## Problem to solve
Hunt through the lines below for the string "interactive" and copy each one that has it.

## Extracted records
Content starts
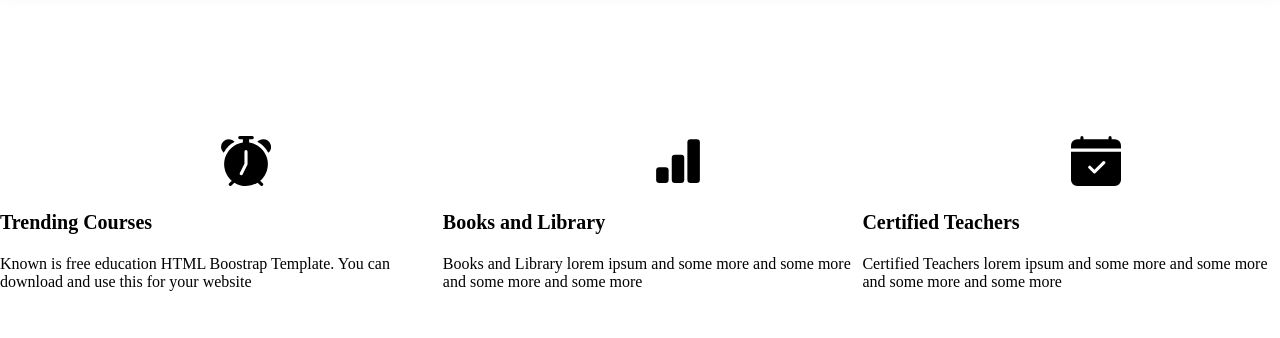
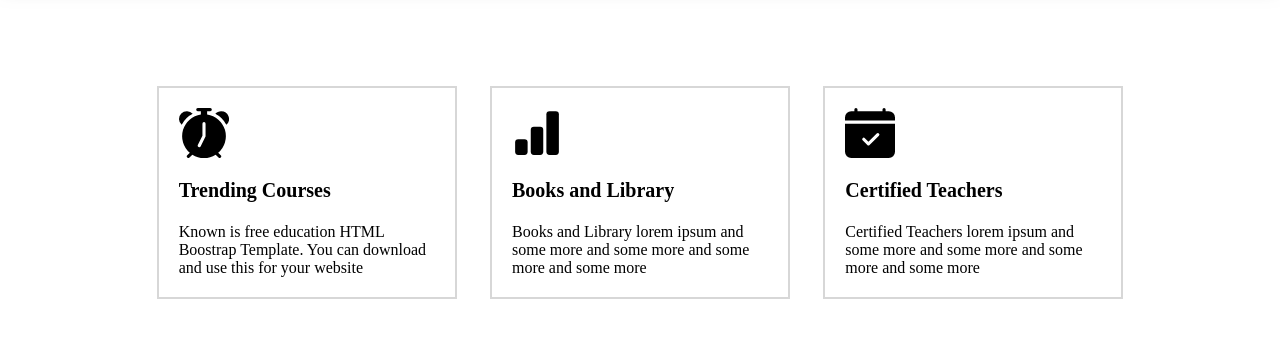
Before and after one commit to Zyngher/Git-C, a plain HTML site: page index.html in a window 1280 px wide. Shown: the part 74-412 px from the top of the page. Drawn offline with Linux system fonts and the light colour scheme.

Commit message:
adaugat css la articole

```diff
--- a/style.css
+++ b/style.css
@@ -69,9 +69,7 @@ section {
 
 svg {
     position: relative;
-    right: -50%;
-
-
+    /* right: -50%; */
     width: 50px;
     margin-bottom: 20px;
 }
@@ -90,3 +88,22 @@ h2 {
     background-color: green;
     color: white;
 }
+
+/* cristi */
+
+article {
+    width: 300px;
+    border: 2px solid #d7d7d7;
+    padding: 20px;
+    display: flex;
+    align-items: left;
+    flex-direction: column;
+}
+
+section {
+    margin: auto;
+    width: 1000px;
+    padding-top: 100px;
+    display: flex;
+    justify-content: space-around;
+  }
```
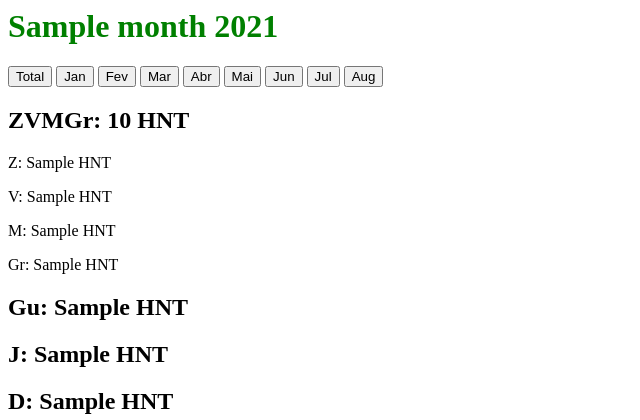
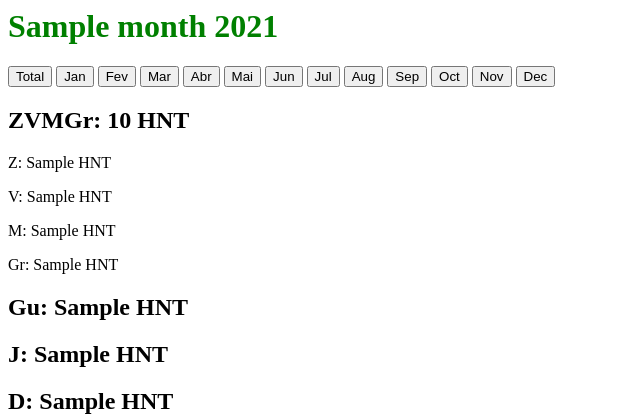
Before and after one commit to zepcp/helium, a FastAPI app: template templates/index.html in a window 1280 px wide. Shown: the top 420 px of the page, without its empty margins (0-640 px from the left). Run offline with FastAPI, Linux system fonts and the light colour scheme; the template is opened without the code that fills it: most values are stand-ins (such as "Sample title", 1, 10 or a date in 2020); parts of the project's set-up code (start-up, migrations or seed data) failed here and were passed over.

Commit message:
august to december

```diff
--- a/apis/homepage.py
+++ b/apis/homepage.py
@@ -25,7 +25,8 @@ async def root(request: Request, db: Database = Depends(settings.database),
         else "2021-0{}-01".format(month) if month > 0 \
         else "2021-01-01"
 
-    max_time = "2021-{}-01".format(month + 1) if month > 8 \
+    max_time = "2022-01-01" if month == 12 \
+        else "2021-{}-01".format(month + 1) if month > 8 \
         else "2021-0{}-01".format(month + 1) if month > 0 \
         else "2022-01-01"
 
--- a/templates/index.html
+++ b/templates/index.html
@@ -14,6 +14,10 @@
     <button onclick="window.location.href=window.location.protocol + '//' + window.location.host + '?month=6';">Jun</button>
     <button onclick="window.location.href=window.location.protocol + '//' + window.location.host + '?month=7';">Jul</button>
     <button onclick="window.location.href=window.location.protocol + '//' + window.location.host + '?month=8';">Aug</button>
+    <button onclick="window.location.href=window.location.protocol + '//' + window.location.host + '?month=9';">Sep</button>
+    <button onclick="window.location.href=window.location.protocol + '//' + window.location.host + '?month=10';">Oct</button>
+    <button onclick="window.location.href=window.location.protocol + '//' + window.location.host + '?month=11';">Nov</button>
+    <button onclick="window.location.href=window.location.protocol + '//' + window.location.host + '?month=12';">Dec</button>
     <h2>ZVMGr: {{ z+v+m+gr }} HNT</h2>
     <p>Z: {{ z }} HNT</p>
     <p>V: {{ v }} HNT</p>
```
Content ends
Content starts
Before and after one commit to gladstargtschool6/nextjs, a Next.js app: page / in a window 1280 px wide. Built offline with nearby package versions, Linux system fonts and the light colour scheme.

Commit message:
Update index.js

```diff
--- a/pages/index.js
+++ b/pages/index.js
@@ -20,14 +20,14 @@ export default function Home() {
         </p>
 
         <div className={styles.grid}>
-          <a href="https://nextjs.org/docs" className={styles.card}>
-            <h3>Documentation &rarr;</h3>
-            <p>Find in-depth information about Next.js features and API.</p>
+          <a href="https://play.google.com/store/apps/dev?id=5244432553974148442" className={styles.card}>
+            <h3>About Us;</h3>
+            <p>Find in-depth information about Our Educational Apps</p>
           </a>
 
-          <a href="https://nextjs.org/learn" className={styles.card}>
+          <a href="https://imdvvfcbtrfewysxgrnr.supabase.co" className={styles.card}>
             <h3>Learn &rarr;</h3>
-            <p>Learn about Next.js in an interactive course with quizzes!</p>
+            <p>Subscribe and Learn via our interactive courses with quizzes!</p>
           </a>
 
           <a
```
Content ends
## Written answer
-            <p>Learn about Next.js in an interactive course with quizzes!</p>
+            <p>Subscribe and Learn via our interactive courses with quizzes!</p>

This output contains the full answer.